From my own personal experience of cleaning up our lake in Florida (South of Tampa),
Sounds like some physical activity with a buddy (watch out for each other) and some snorkel gear.
Lilly pads may take up a lot of surface area, but there is lots of room under. The roots can be larger than 3 to 4 (even more feet) long, but if you are not afraid of gators, you can go down and pull them out to create fishing lanes (the roots are long and grow horizontally and not down into the muck). I don't recall the Lilly pads growing into the deeper areas of the pond (not deeper than 8').
The big problem is the introduction of that 'Water Cabbage/lettuce' http://myfwc.com/wildlifehabitats/invasive-plants/weed-alerts/water-lettuce/
(which I can't believe they sell in stores that cater to Koi/pond enthusiast). My uncle picked up one in 1974 from the Alafia River (a favorite food of manatees...too bad you can't rent a manatee as they'd clean it up within a few weeks), and brought it home and put it in the pond, and by the 2nd year it was all over the surface, and the ducks/geese would introduce it to every body of water (creeks, and county ponds) in the area. We would spend weekends raking the water cabbage (acres of it) putting it in a pile and later burning it).
Every golf pond in Central Florida has healthy population of "Nile Perch" or Tilapia. I don't know how you could legally be permitted to obtain them. A single throw of a castnet, and I have easily caught 18 adults. A dozen of those in the pond, and not only would they consume the water plants, but they are a favorite food of Large Mouth Bass. They are also very good on your own table.
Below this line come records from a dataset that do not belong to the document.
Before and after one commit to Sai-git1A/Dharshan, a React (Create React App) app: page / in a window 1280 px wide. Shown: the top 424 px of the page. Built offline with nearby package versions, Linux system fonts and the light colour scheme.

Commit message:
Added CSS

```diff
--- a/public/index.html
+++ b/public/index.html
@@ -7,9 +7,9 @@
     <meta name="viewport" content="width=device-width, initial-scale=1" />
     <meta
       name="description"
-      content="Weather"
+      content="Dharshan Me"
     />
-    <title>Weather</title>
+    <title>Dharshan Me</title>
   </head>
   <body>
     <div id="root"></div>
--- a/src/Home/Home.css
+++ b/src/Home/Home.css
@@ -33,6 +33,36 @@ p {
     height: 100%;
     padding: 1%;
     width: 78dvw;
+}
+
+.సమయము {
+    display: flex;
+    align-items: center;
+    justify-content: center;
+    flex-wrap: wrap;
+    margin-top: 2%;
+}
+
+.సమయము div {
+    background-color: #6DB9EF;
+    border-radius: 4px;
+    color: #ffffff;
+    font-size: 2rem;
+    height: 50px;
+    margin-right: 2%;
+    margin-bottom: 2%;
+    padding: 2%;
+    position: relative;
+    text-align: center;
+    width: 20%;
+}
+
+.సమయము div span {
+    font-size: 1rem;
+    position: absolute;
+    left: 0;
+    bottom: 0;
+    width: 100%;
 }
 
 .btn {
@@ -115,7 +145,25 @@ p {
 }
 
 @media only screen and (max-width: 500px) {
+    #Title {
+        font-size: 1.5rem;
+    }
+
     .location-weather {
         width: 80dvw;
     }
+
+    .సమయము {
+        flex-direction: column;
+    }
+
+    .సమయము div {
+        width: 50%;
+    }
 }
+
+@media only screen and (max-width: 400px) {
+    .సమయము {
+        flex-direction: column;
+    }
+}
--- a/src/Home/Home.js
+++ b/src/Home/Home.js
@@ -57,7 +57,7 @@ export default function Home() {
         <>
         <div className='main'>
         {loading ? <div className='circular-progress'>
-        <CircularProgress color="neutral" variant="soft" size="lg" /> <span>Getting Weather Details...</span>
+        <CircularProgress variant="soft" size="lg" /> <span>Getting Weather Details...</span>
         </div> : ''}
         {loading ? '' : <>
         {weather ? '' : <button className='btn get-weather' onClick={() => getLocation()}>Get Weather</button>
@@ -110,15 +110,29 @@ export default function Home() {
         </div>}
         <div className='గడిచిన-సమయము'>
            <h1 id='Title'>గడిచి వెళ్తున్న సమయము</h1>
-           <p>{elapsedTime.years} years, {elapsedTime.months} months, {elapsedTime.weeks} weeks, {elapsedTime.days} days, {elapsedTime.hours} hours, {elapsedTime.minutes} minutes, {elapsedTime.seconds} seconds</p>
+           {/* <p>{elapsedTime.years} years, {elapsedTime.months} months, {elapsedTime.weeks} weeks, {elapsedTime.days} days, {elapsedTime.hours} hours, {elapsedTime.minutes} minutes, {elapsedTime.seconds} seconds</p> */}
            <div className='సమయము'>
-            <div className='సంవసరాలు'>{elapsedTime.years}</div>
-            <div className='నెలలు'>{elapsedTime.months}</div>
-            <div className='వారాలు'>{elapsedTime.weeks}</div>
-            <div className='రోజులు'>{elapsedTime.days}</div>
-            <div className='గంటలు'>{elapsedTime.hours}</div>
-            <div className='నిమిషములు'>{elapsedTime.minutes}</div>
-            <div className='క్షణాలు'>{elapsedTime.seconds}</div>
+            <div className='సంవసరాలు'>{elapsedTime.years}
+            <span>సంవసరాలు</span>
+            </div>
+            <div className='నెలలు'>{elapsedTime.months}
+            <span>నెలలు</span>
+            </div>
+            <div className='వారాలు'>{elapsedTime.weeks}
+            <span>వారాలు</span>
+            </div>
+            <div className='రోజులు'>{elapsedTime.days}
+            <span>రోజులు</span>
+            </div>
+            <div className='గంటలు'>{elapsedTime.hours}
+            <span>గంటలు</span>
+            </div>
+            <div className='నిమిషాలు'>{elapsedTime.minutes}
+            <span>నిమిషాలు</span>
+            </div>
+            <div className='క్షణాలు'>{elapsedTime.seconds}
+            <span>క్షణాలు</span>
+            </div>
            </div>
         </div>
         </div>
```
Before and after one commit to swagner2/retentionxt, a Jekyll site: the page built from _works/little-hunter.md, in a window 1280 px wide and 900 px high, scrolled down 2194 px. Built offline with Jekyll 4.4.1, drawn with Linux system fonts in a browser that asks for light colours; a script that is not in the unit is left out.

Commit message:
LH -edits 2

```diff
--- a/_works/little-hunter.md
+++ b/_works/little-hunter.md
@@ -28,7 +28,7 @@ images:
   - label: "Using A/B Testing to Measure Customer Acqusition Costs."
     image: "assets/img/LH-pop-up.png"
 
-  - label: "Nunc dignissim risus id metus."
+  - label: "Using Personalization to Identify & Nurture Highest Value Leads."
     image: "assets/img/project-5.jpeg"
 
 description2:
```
I believe you can also obtain grass carp, but I am not too familiar with that process.